> **EXTRACTED RECORDS**:
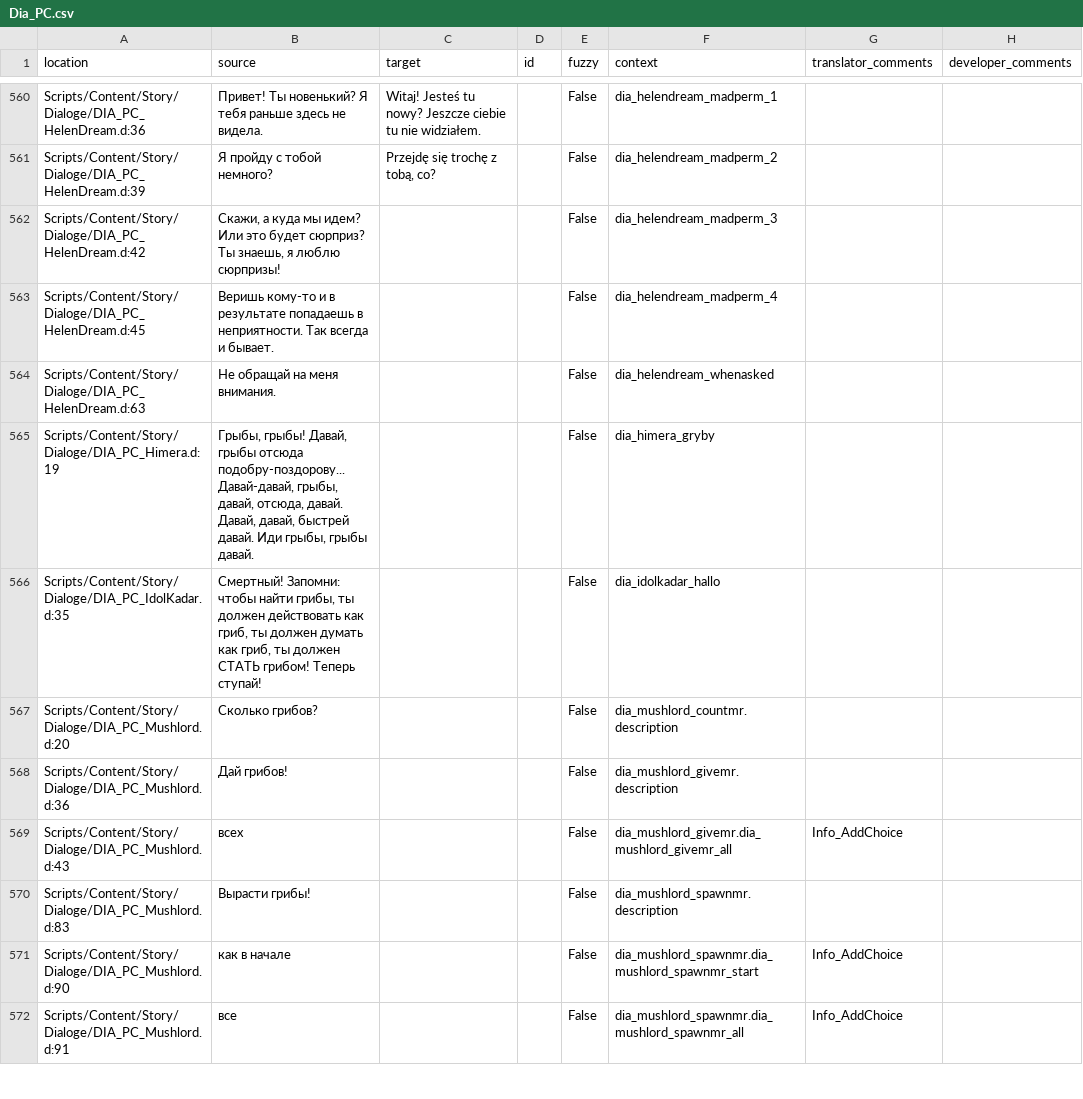
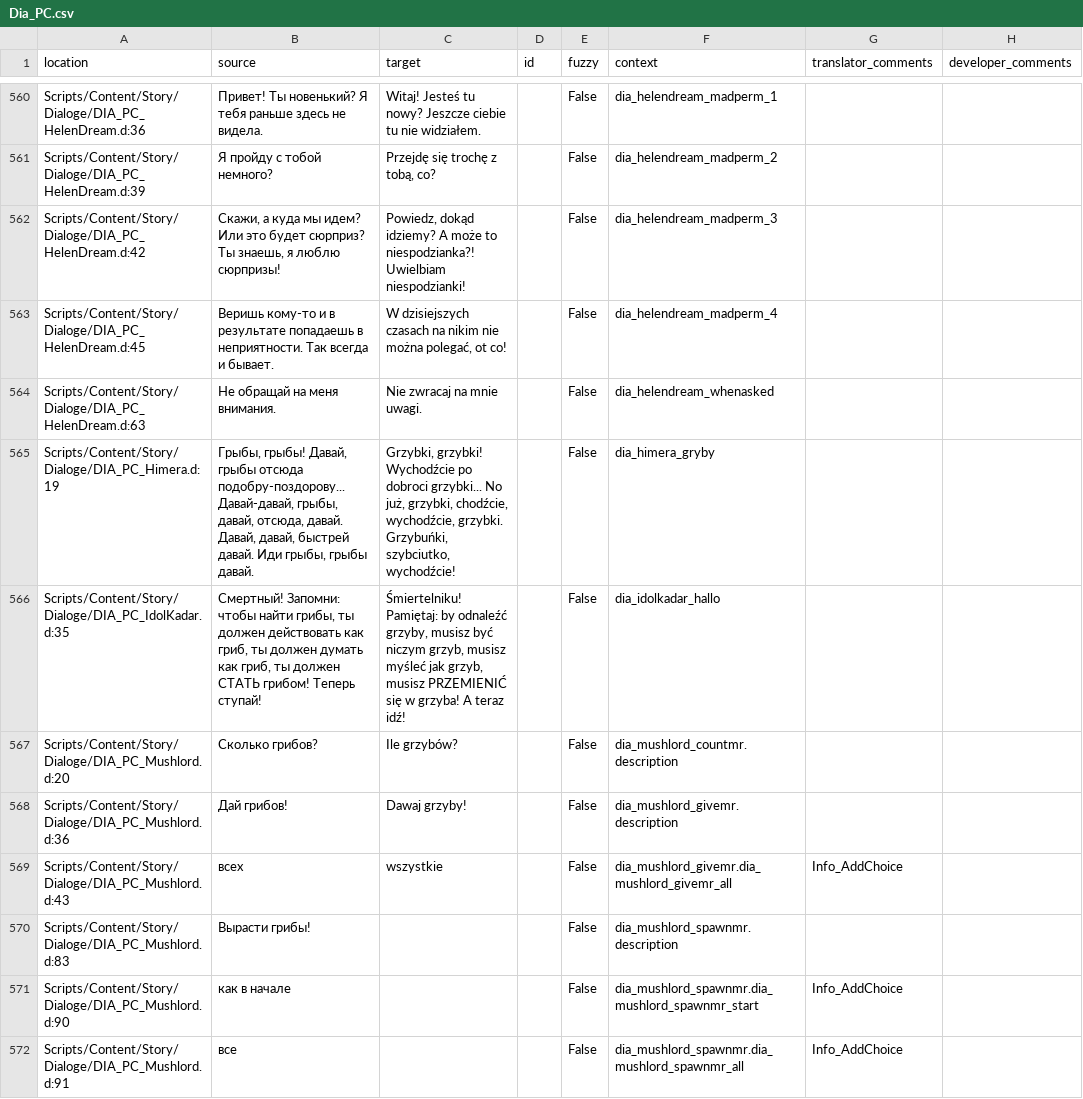
Before and after one commit to auronen/Mushroomers-Gothic-II-NoR-Mod-, a CSV file: .translations/pl/Dia_PC.csv, drawn as a sheet; only a part is shown, gaps mark what is left out; the diff covers the shown part only.

Commit message:
Translated using Weblate (Polish)
Currently translated at 84.9% (543 of 639 strings)

Translation: Mushroomers/Dia_PC
Translate-URL: http://weblate.cokoliv.eu/projects/mushroomers/dia_pc/pl/

```diff
--- a/.translations/pl/Dia_PC.csv
+++ b/.translations/pl/Dia_PC.csv
@@ -561,10 +561,10 @@
 "Scripts/Content/Story/Dialoge/DIA_PC_HelenDream.d:39","Я пройду с тобой немного?","Przejdę się trochę z tobą, co?","","False","dia_helendream_madperm_2","",""
-"Scripts/Content/Story/Dialoge/DIA_PC_HelenDream.d:42","Скажи, а куда мы идем? Или это будет сюрприз? Ты знаешь, я люблю сюрпризы!","","","False","dia_helendream_madperm_3","",""
-"Scripts/Content/Story/Dialoge/DIA_PC_HelenDream.d:45","Веришь кому-то и в результате попадаешь в неприятности. Так всегда и бывает.","","","False","dia_helendream_madperm_4","",""
-"Scripts/Content/Story/Dialoge/DIA_PC_HelenDream.d:63","Не обращай на меня внимания.","","","False","dia_helendream_whenasked","",""
-"Scripts/Content/Story/Dialoge/DIA_PC_Himera.d:19","Грыбы, грыбы! Давай, грыбы отсюда подобру-поздорову... Давай-давай, грыбы, давай, отсюда, давай. Давай, давай, быстрей давай. Иди грыбы, грыбы давай.","","","False","dia_himera_gryby","",""
-"Scripts/Content/Story/Dialoge/DIA_PC_IdolKadar.d:35","Смертный! Запомни: чтобы найти грибы, ты должен действовать как гриб, ты должен думать как гриб, ты должен СТАТЬ грибом! Теперь ступай!","","","False","dia_idolkadar_hallo","",""
-"Scripts/Content/Story/Dialoge/DIA_PC_Mushlord.d:20","Сколько грибов?","","","False","dia_mushlord_countmr.description","",""
-"Scripts/Content/Story/Dialoge/DIA_PC_Mushlord.d:36","Дай грибов!","","","False","dia_mushlord_givemr.description","",""
-"Scripts/Content/Story/Dialoge/DIA_PC_Mushlord.d:43","всех","","","False","dia_mushlord_givemr.dia_mushlord_givemr_all","Info_AddChoice",""
+"Scripts/Content/Story/Dialoge/DIA_PC_HelenDream.d:42","Скажи, а куда мы идем? Или это будет сюрприз? Ты знаешь, я люблю сюрпризы!","Powiedz, dokąd idziemy? A może to niespodzianka?! Uwielbiam niespodzianki!","","False","dia_helendream_madperm_3","",""
+"Scripts/Content/Story/Dialoge/DIA_PC_HelenDream.d:45","Веришь кому-то и в результате попадаешь в неприятности. Так всегда и бывает.","W dzisiejszych czasach na nikim nie można polegać, ot co!","","False","dia_helendream_madperm_4","",""
+"Scripts/Content/Story/Dialoge/DIA_PC_HelenDream.d:63","Не обращай на меня внимания.","Nie zwracaj na mnie uwagi.","","False","dia_helendream_whenasked","",""
+"Scripts/Content/Story/Dialoge/DIA_PC_Himera.d:19","Грыбы, грыбы! Давай, грыбы отсюда подобру-поздорову... Давай-давай, грыбы, давай, отсюда, давай. Давай, давай, быстрей давай. Иди грыбы, грыбы давай.","Grzybki, grzybki! Wychodźcie po dobroci grzybki... No już, grzybki, chodźcie, wychodźcie, grzybki. Grzybuńki, szybciutko, wychodźcie!","","False","dia_himera_gryby","",""
+"Scripts/Content/Story/Dialoge/DIA_PC_IdolKadar.d:35","Смертный! Запомни: чтобы найти грибы, ты должен действовать как гриб, ты должен думать как гриб, ты должен СТАТЬ грибом! Теперь ступай!","Śmiertelniku! Pamiętaj: by odnaleźć grzyby, musisz być niczym grzyb, musisz myśleć jak grzyb, musisz PRZEMIENIĆ się w grzyba! A teraz idź!","","False","dia_idolkadar_hallo","",""
+"Scripts/Content/Story/Dialoge/DIA_PC_Mushlord.d:20","Сколько грибов?","Ile grzybów?","","False","dia_mushlord_countmr.description","",""
+"Scripts/Content/Story/Dialoge/DIA_PC_Mushlord.d:36","Дай грибов!","Dawaj grzyby!","","False","dia_mushlord_givemr.description","",""
+"Scripts/Content/Story/Dialoge/DIA_PC_Mushlord.d:43","всех","wszystkie","","False","dia_mushlord_givemr.dia_mushlord_givemr_all","Info_AddChoice",""
 "Scripts/Content/Story/Dialoge/DIA_PC_Mushlord.d:83","Вырасти грибы!","","","False","dia_mushlord_spawnmr.description","",""
```
Also changed, not shown: 9 edited cells elsewhere in this file.
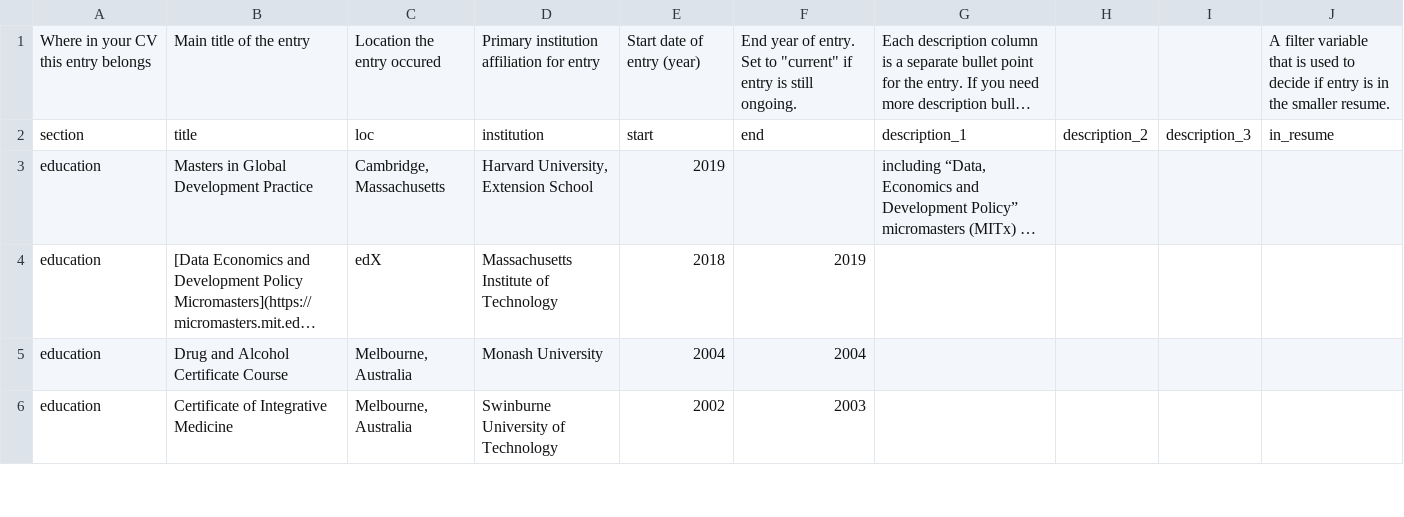
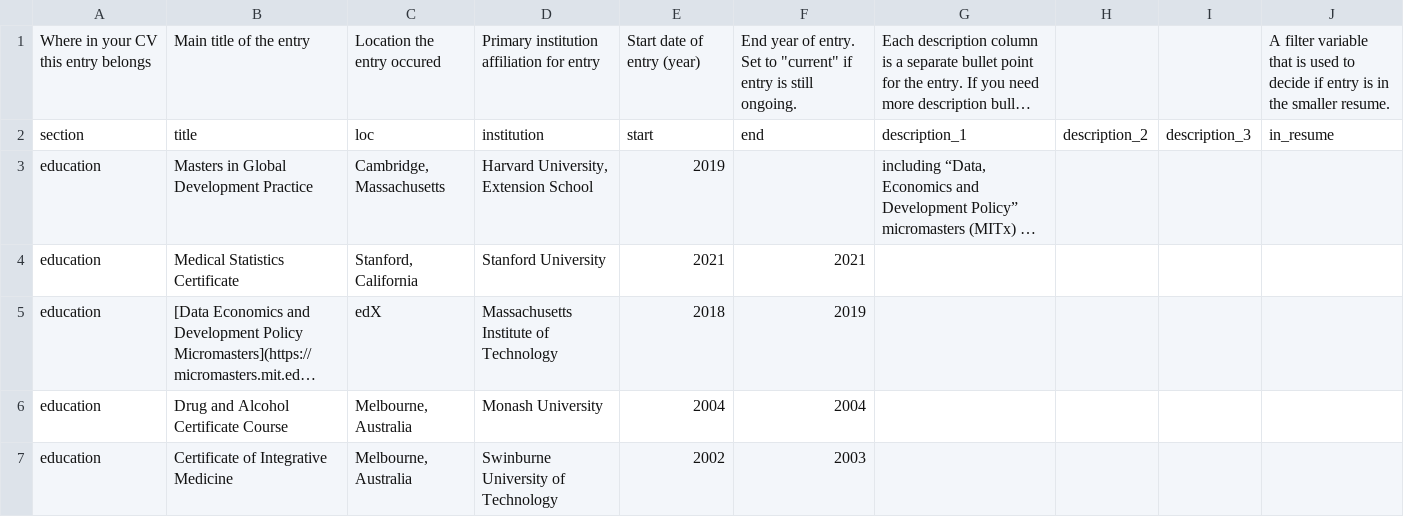
Before and after one commit to DavidPatShuiFong/vkelimHomepage, a CSV file: static/CV/assets/datadrivencv/entries.csv, drawn as a sheet; only a part is shown; long unchanged cells end in …; the diff names each change by its address in the sheet, - before the commit and + after, or states it on an @@ line.

Commit message:
Resilio Sync on Chromebook (Crostini)
add medical statistics certificate (Stanford) to CV

```diff
--- a/static/CV/assets/datadrivencv/entries.csv
+++ b/static/CV/assets/datadrivencv/entries.csv
+row 4: education | Medical Statistics Certificate | Stanford, California | Stanford University | 2021 | 2021
```
Also changed, not shown: 6 other files.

> **TASK REQUIREMENTS**:
Going through the data above, return each line with the word "description".

> **RESULT**:
-"Scripts/Content/Story/Dialoge/DIA_PC_Mushlord.d:20","Сколько грибов?","","","False","dia_mushlord_countmr.description","",""
-"Scripts/Content/Story/Dialoge/DIA_PC_Mushlord.d:36","Дай грибов!","","","False","dia_mushlord_givemr.description","",""
+"Scripts/Content/Story/Dialoge/DIA_PC_Mushlord.d:20","Сколько грибов?","Ile grzybów?","","False","dia_mushlord_countmr.description","",""
+"Scripts/Content/Story/Dialoge/DIA_PC_Mushlord.d:36","Дай грибов!","Dawaj grzyby!","","False","dia_mushlord_givemr.description","",""
 "Scripts/Content/Story/Dialoge/DIA_PC_Mushlord.d:83","Вырасти грибы!","","","False","dia_mushlord_spawnmr.description","",""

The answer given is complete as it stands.